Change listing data
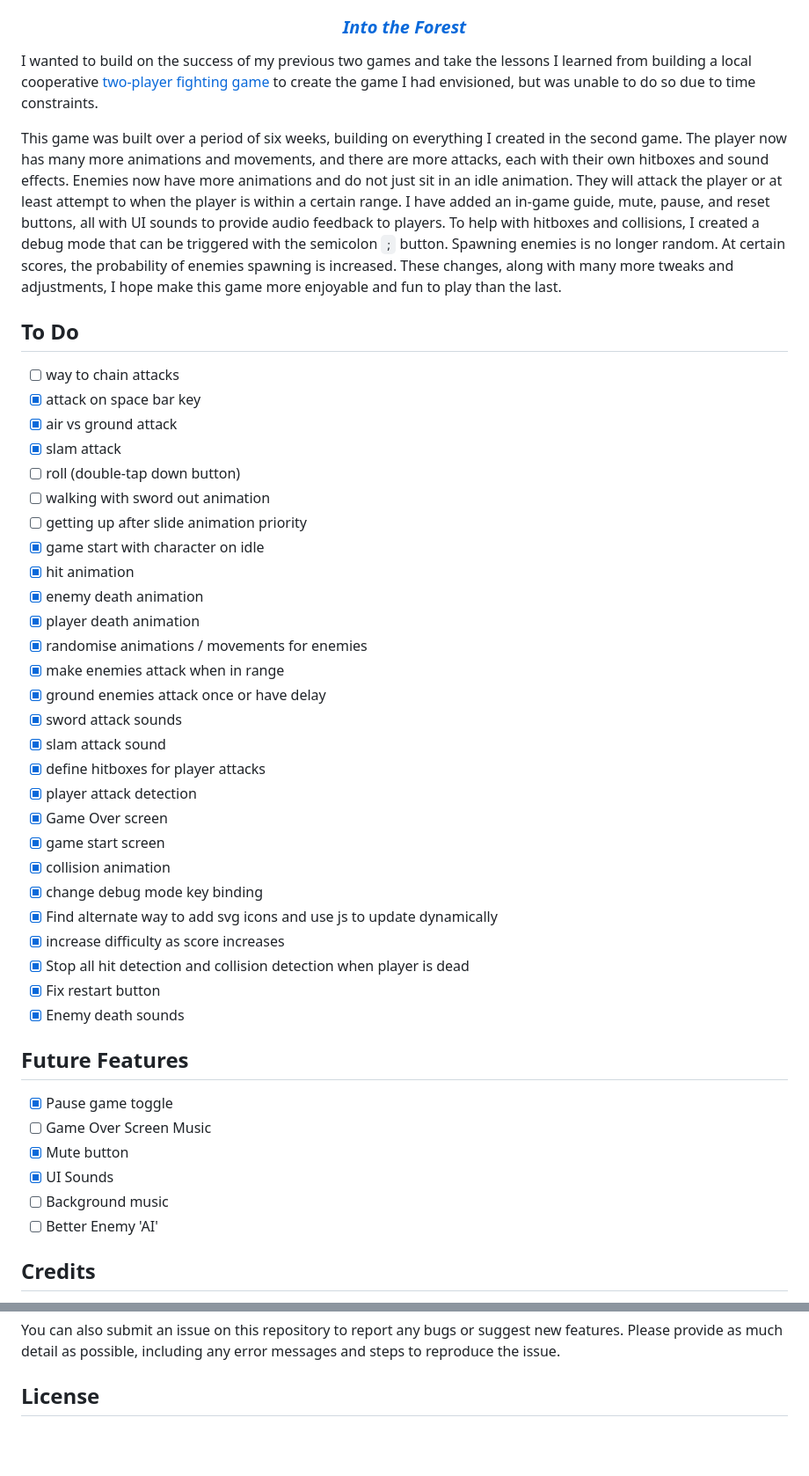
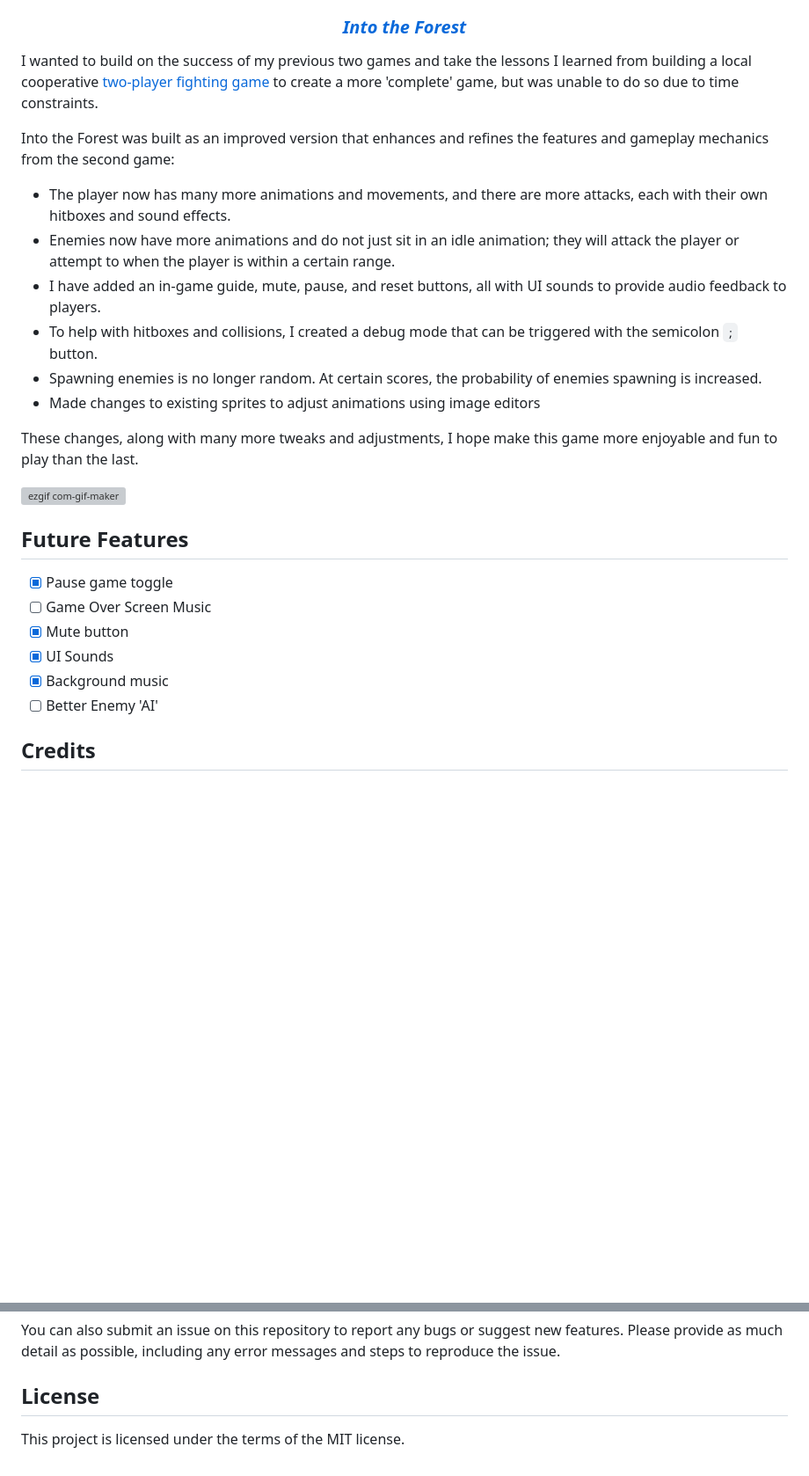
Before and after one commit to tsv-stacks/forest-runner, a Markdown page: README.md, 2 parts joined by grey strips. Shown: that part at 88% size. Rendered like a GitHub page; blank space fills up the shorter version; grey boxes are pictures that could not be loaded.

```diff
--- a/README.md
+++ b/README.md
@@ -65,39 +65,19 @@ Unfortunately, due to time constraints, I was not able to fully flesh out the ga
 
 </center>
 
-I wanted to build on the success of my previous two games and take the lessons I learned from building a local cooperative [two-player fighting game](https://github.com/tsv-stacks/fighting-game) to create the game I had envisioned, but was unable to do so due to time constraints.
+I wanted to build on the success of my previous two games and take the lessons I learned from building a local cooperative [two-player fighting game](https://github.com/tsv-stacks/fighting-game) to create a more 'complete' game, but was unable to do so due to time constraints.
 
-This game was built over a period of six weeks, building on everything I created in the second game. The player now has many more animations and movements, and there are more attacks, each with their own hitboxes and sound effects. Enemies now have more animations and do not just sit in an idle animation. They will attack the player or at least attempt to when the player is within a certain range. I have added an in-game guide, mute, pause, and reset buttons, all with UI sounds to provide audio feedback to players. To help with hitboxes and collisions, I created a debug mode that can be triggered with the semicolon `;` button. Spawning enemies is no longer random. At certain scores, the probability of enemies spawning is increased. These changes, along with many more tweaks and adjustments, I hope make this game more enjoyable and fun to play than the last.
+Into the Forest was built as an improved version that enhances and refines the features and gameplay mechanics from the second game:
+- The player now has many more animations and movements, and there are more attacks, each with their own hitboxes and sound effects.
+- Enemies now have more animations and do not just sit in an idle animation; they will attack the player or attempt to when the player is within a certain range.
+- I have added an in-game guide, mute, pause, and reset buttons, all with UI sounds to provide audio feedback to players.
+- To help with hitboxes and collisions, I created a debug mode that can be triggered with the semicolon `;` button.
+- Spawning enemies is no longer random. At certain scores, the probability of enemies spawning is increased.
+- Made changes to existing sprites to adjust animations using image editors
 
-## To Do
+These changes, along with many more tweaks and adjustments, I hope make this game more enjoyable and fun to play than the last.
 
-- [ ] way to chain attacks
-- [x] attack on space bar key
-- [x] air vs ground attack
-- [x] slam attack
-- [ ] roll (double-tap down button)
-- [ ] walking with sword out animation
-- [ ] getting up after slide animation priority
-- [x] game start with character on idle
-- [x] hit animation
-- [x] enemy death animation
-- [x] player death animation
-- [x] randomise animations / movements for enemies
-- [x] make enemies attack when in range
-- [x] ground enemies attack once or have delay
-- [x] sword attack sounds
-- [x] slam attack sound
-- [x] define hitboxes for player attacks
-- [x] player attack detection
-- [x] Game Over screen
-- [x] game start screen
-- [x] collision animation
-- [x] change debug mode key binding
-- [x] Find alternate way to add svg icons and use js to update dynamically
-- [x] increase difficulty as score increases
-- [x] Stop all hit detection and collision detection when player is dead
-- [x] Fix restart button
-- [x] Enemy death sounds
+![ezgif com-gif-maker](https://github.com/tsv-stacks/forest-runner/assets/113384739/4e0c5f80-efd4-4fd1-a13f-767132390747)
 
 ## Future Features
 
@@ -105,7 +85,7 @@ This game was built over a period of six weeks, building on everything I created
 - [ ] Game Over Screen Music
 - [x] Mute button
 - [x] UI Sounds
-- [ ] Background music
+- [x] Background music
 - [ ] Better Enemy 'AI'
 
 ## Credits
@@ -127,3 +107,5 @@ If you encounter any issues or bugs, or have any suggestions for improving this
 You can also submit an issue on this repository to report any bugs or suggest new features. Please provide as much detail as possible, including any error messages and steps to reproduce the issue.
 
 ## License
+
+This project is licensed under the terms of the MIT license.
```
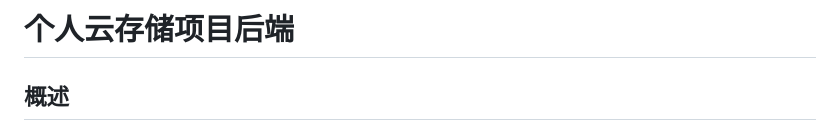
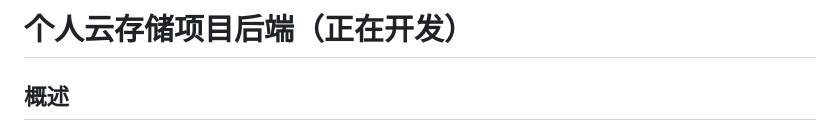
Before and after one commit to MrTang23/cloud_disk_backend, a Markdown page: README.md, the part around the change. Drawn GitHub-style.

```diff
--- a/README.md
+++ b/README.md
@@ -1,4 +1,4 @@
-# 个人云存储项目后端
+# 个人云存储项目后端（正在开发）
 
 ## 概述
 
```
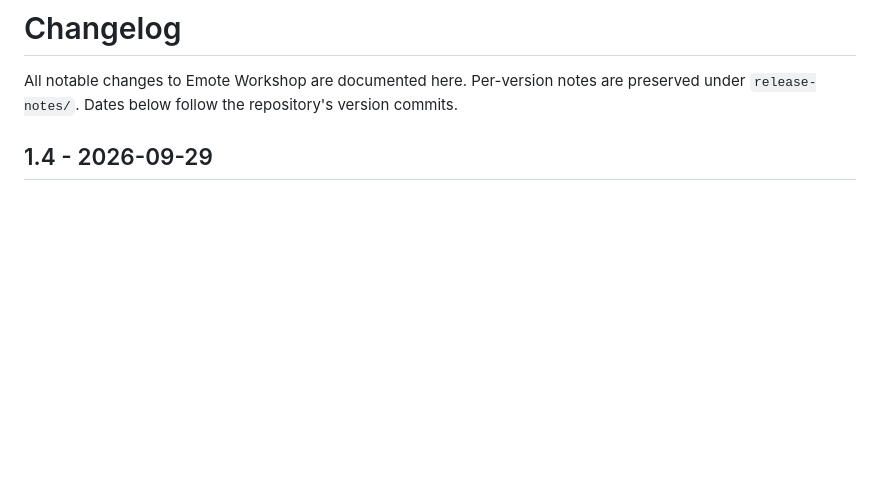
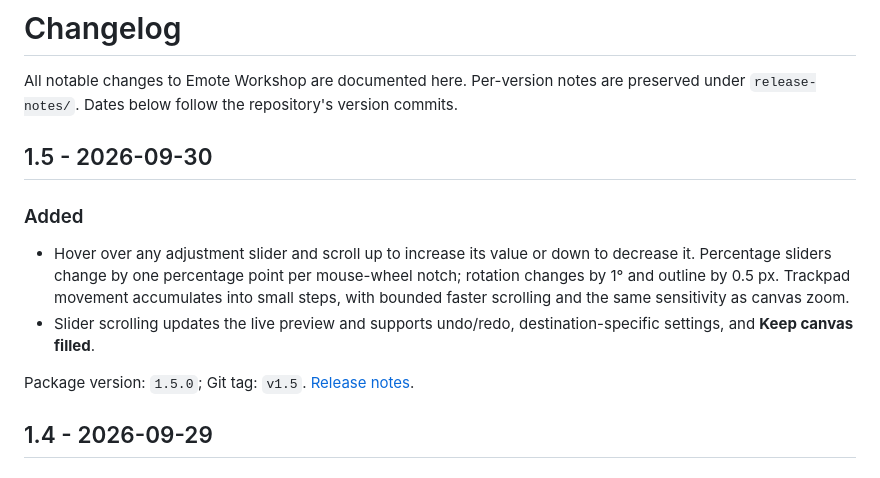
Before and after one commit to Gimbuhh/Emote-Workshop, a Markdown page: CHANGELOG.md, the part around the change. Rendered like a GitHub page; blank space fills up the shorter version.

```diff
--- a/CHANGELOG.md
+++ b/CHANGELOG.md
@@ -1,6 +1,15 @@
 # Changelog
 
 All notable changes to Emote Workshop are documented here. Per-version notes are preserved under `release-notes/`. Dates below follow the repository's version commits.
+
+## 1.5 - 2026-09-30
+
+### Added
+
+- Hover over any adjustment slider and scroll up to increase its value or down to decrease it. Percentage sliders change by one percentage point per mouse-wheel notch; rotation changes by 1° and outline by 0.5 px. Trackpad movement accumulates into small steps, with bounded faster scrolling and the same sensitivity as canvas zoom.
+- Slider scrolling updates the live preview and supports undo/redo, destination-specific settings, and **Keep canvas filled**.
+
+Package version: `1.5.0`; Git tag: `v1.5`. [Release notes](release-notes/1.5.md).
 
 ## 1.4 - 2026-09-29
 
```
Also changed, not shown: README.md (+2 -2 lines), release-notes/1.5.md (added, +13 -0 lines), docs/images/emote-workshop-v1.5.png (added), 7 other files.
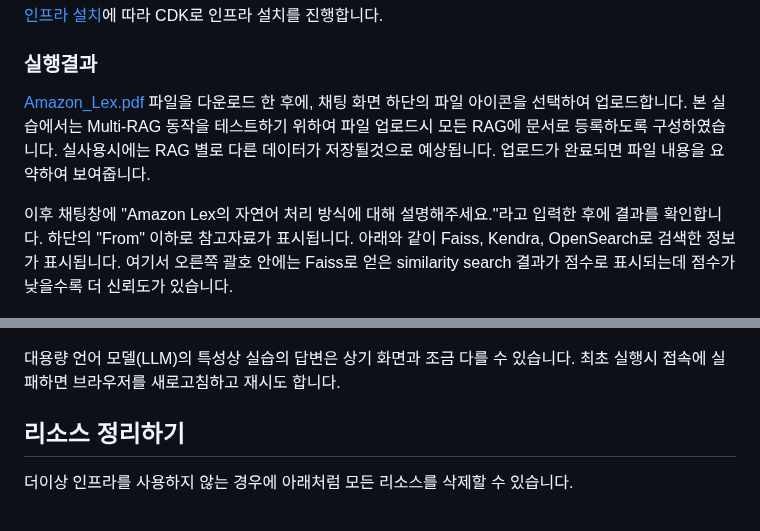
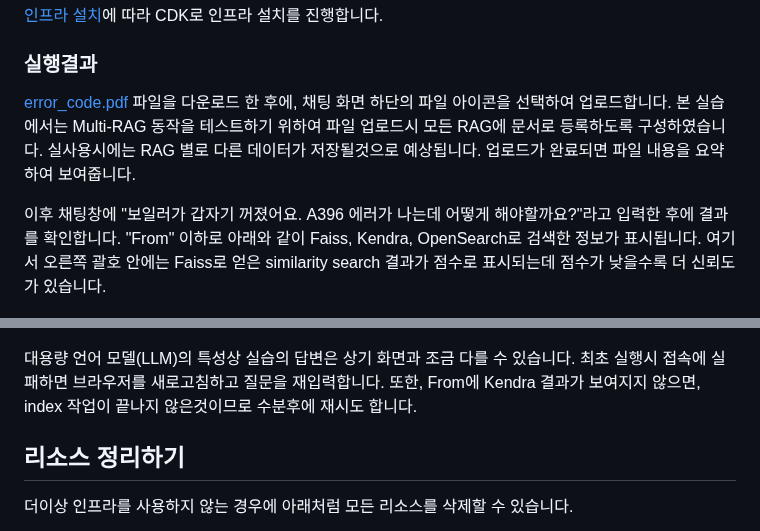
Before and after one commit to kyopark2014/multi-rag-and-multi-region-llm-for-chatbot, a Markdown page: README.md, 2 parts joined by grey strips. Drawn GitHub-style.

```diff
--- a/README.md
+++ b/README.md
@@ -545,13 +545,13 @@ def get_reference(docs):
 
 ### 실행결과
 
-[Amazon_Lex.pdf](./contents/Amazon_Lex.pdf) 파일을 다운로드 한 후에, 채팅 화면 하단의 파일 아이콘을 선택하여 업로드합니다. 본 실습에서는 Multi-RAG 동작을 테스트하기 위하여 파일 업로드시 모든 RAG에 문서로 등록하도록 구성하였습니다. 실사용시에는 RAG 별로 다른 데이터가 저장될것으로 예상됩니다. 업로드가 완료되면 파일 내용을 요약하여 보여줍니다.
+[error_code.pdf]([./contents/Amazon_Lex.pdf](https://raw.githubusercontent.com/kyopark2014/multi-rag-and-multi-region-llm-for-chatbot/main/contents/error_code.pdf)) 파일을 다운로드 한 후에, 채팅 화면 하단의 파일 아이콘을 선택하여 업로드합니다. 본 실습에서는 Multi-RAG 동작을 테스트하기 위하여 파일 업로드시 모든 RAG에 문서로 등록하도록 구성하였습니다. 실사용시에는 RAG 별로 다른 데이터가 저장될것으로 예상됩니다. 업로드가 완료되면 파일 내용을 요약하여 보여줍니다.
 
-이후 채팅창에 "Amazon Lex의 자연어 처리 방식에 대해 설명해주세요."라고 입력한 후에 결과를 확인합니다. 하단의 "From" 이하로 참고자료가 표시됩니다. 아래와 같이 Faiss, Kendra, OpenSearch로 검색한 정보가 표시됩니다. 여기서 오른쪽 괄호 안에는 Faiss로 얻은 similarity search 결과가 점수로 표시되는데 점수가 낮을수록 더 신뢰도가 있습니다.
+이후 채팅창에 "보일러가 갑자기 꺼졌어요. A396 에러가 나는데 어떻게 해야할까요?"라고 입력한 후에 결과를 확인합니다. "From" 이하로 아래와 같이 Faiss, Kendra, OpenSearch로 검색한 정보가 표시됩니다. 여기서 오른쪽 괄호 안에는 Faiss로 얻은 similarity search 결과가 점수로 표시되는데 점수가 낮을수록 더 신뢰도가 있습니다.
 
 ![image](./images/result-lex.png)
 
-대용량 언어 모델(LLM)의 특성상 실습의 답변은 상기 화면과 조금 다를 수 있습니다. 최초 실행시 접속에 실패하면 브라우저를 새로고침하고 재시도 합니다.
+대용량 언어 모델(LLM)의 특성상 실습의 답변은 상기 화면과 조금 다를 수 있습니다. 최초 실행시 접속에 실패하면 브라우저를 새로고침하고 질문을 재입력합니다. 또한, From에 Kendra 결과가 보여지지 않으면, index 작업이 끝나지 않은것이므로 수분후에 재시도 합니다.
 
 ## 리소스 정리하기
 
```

**About this task**
Tally the lines in the records that contain the word "notes"; the answer is that number and nothing more.

**Result**
3